Inaccurate situational awareness: Fires in buildings under construction or demolition
Knowledge and understanding
|Inaccurate situational awareness: Fires in buildings under construction or demolition||
Understand all associated hazard knowledge
When dealing with any fire in buildings under construction or demolition, whatever its size or complexity, the generic control measures for this hazard and the control measures found in National Operational Guidance: Fires in buildings should be applied.
When dealing with a fire in a building under construction or demolition, the hazards in this guidance supplement those detailed in National Operational Guidance: Fires in buildings.
This guidance presumes that construction, demolition or building work complies with relevant regulations. However, this may not always be the case; if work is unregulated or in direct contravention of regulations, this could have a significant impact on the incident and firefighter safety.
Some small construction sites or buildings undergoing building work may be unknown to fire and rescue services, making pre-planning difficult. Sites known to fire and rescue services may alter significantly throughout the life of the project. For example, there could be changes to access and egress, hazardous material storage, layout and fire protection features. Information obtained from site visits and inspections should be regularly reviewed, updated and communicated to relevant fire and rescue service personnel.
Existing buildings may contain hazardous substances that are associated with either the previous use of the building or building materials. This could include substances such as asbestos, which may not have been highlighted in a survey. If disturbed during building work or firefighting, asbestos presents a significant risk to health.
Shipping (ISO) containers are sometimes used on site for storage purposes and may lack signage; if they are affected by fire, it could be difficult to establish what is being stored in them or gain access.
Although sites should be well-secured, using high fencing, hoardings or other security measures, these may be compromised allowing the public to gain unauthorised access. This may make it difficult for fire and rescue services to gain immediate access, but may also provide a pre-existing cordon.
Figure 1: Large building site showing high fences and gates, and shipping containers - photograph courtesy of Brian Massie

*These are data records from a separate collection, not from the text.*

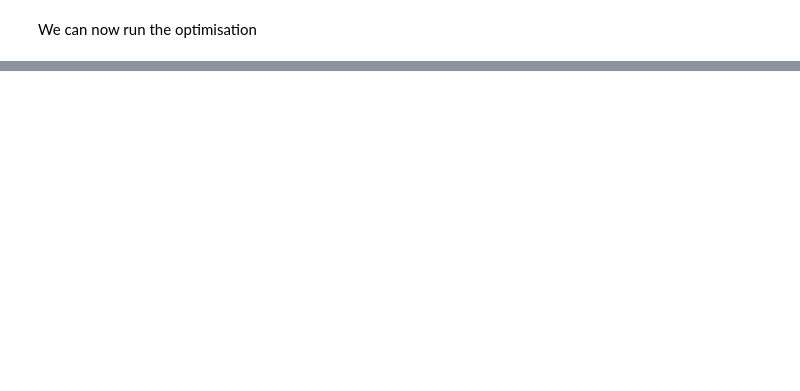
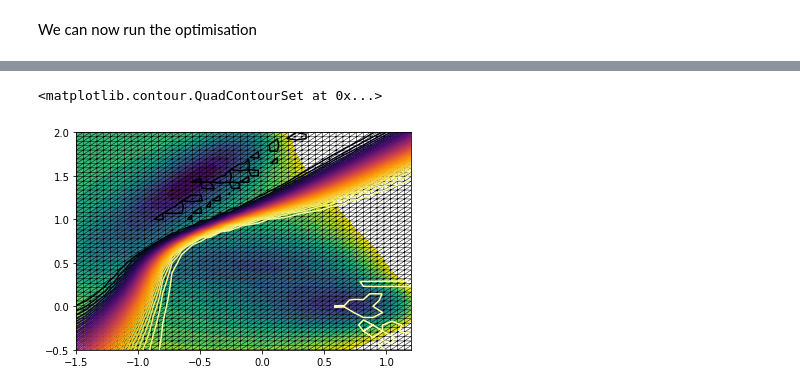
Before and after one commit to langevinmodel/folie, a Jupyter notebook: examples/tutorials/optimal_cv_transition.ipynb, the cells around one changed output, grey strips where cells are left out. Drawn from its saved outputs; the diff is of its cells as text; code cells hidden in the pictures; blank space fills up the shorter version.

```diff
--- a/examples/tutorials/optimal_cv_transition.ipynb
+++ b/examples/tutorials/optimal_cv_transition.ipynb
@@ -260,0 +238,39 @@ For comparison, a computation of the committor can be done
+# %%
+import skfem
+state_radius = 0.05
+
+def locate_R(x):
+    return ((x - reactant.T) ** 2).sum(axis=0) < state_radius ** 2
+
+
+def locate_P(x):
+    return ((x - product.T) ** 2).sum(axis=0) < state_radius ** 2
+
+
+# Build 2D mesh
+N_points = 50
+line_points_x = np.linspace(-1.5, 1.2, N_points)
+line_points_y = np.linspace(-0.5, 2.0, N_points)
+m = skfem.MeshTri().init_tensor(*(line_points_x, line_points_y))
+m = m.with_subdomains({"reactant": locate_R, "product": locate_P})
+# m = m.with_boundaries({"reactant": lambda x:((x -min_pot_R) ** 2).sum(axis=0) < state_radius ** 2, "product": lambda x:((x -min_pot_P) ** 2).sum(axis=0) < state_radius ** 2})
+e = skfem.ElementTriP2()
+
+u_sol, states_fem, basis = fl.analysis.solve_committor_fem(model_simu, m, e, bc="domains")
+# %%
+def apply_committor(X):
+    return basis.probes(X.T) @ ((u_sol + 1) / 2)
+# %%
+from skfem.visuals.matplotlib import plot, draw
+
+fig = plt.figure()
+ax = plt.axes()
+ax.contourf(X, Y, pot-np.min(pot), levels=np.linspace(0,50,15))
+draw(m, ax=ax)
+new_cv = apply_committor(np.column_stack([X.ravel(),Y.ravel()])).reshape(X.shape)
+
+
+ax.contour(X, Y, new_cv, cmap="inferno", levels=np.linspace(0,1,50))
+# %% [output]
+<matplotlib.contour.QuadContourSet at 0x...>
+[figure, added]
```
Also changed, not shown: parts of 18 cells of this notebook.
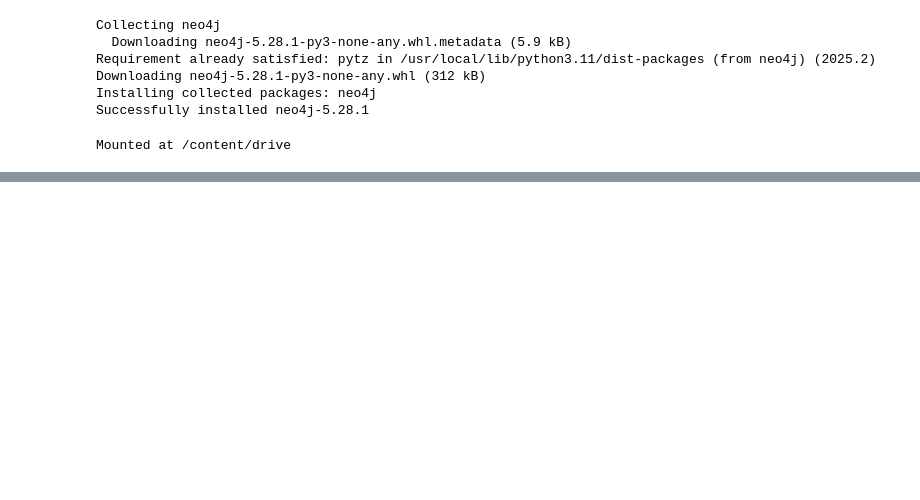
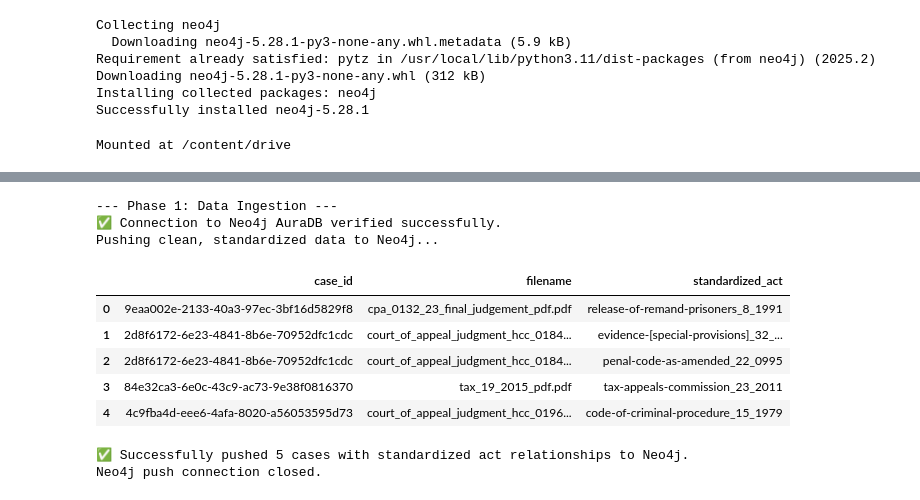
Before and after one commit to HackElite-FYP/Legal-Research-Platform-Core, a Jupyter notebook: cases, acts reference.ipynb, the cells around one changed output, grey strips where cells are left out. Saved outputs shown, nothing was run; the diff lists cells and outputs as text; code cells hidden in the pictures; blank space fills up the shorter version.

```diff
--- a/cases, acts reference.ipynb
+++ b/cases, acts reference.ipynb
@@ -267,36 +318,54 @@ class Neo4jConnector:
 # %%
 # 🚀 Data Ingestion to Neo4j
 
 # --- IMPORTANT ---
 # ⚠️ Before running this, clear your database of old, messy data by running this
 #    Cypher query in your Neo4j console:
 #    MATCH (n) DETACH DELETE n
 
 NEO4J_URI = "neo4j+s://66d16355.databases.neo4j.io"
 NEO4J_USER = "neo4j"
 NEO4J_PASSWORD = "G4UXZ6KLGd1dzo57rp6ITypJHZ37aM1fn-exAWdw3p8"
 
 print("--- Phase 1: Data Ingestion ---")
 neo4j_conn = None
 try:
     neo4j_conn = Neo4jConnector(uri=NEO4J_URI, user=NEO4J_USER, password=NEO4J_PASSWORD)
     neo4j_conn.verify_connection()
 
     print("Pushing clean, standardized data to Neo4j...")
     count = 0
-    for entry in case_act_map:
-        if entry["standardized_acts"]:
-            neo4j_conn.push_case_with_acts(entry["case_id"], entry["standardized_acts"])
-            count += 1
-    print(f"✅ Successfully pushed {count} cases with standardized act relationships to Neo4j.")
+
+    df_to_process = final_df.iloc[:5]
+    display(df_to_process)
+    for _, row in df_to_process.iterrows():
+        neo4j_conn.push_case_with_acts(row["case_id"], row["filename"], row["standardized_act"])
+
+        # if pd.notna(row.get("filename")):
+        #     neo4j_conn.set_case_metadata(row["case_id"], {"filename": row["filename"]})
+
+    print(f"✅ Successfully pushed {len(df_to_process)} cases with standardized act relationships to Neo4j.")
+
 
 except Exception as e:
     print(f"❌ An error occurred during the Neo4j push operation: {e}")
 
 finally:
     if neo4j_conn:
         neo4j_conn.close()
         print("Neo4j push connection closed.")
+# %% [output]
+--- Phase 1: Data Ingestion ---
+✅ Connection to Neo4j AuraDB verified successfully.
+Pushing clean, standardized data to Neo4j...
+|  | case_id | filename | standardized_act |
+| 0 | 9eaa002e-2133-40a3-97ec-3bf16d5829f8 | cpa_0132_23_final_judgement_pdf.pdf | release-of-remand-prisoners_8_1991 |
+| 1 | 2d8f6172-6e23-4841-8b6e-70952dfc1cdc | court_of_appeal_judgment_hcc_0184... | evidence-[special-provisions]_32_... |
+| 2 | 2d8f6172-6e23-4841-8b6e-70952dfc1cdc | court_of_appeal_judgment_hcc_0184... | penal-code-as-amended_22_0995 |
+| 3 | 84e32ca3-6e0c-43c9-ac73-9e38f0816370 | tax_19_2015_pdf.pdf | tax-appeals-commission_23_2011 |
+| 4 | 4c9fba4d-eee6-4afa-8020-a56053595d73 | court_of_appeal_judgment_hcc_0196... | code-of-criminal-procedure_15_1979 |
+✅ Successfully pushed 5 cases with standardized act relationships to Neo4j.
+Neo4j push connection closed.
 # %%
 # ❓ Query a Specific Case and Display Results
 
```
Also changed, not shown: parts of 5 cells of this notebook.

Large quantities of combustible building materials and waste may be stored on the site during various phases of the project. They may have a direct impact on the incident due to the effect of fire loading.
A building site is a working environment that may have physical hazards such as:
- Restricted access and egress
- Confined spaces
- Groundworks, excavations and trenches
- Open pits and sewers
- Uneven ground and debris
- Plant and machinery
- Skips and rubbish chutes
- Exposed utilities
- Hazardous substances, such as fuel or asbestos
- Unguarded edges and openings
- Fragile surfaces
- Objects falling from height
- Guard dogs
Figure 2: Building under construction showing cranes and scaffolding - photograph courtesy of Brian Massie
Sites may have various temporary accommodation units, like portable cabins or converted shipping (ISO) containers, which may be difficult to identify as such. These units may be used for a number of purposes, so the following should be considered:
- LPG for cooking and heating may be present
- The unit may be used inappropriately, such as for storing hazardous materials or as sleeping accommodation
- There may be high fire loading due to poor housekeeping
- Difficult to gain access and egress due to security
- Temporary accommodation units may be located within the structure of a building
- There may be live electricity, temporary cables and cable fixings
Figure 3: Large construction site - photograph courtesy of Brian Massie
Large construction or demolition sites may result in a protracted incident. The sites may also be exposed and subject to extreme weather conditions with little shelter available. Wind speed and direction may have a direct impact on fire development. Refer to National Operational Guidance: Fires and firefighting for information on fire development and National Operational Guidance: Operations for information on welfare at incidents.
It is possible that contractors working on sites, or security guards, may not use English as their first language and therefore they may find it very difficult to communicate risk critical information about the site to the incident commander. Refer to the hazard for 'Restricted ability to communicate' in National Operational Guidance: Operations.
- Control measureSituational awareness: Fires in buildings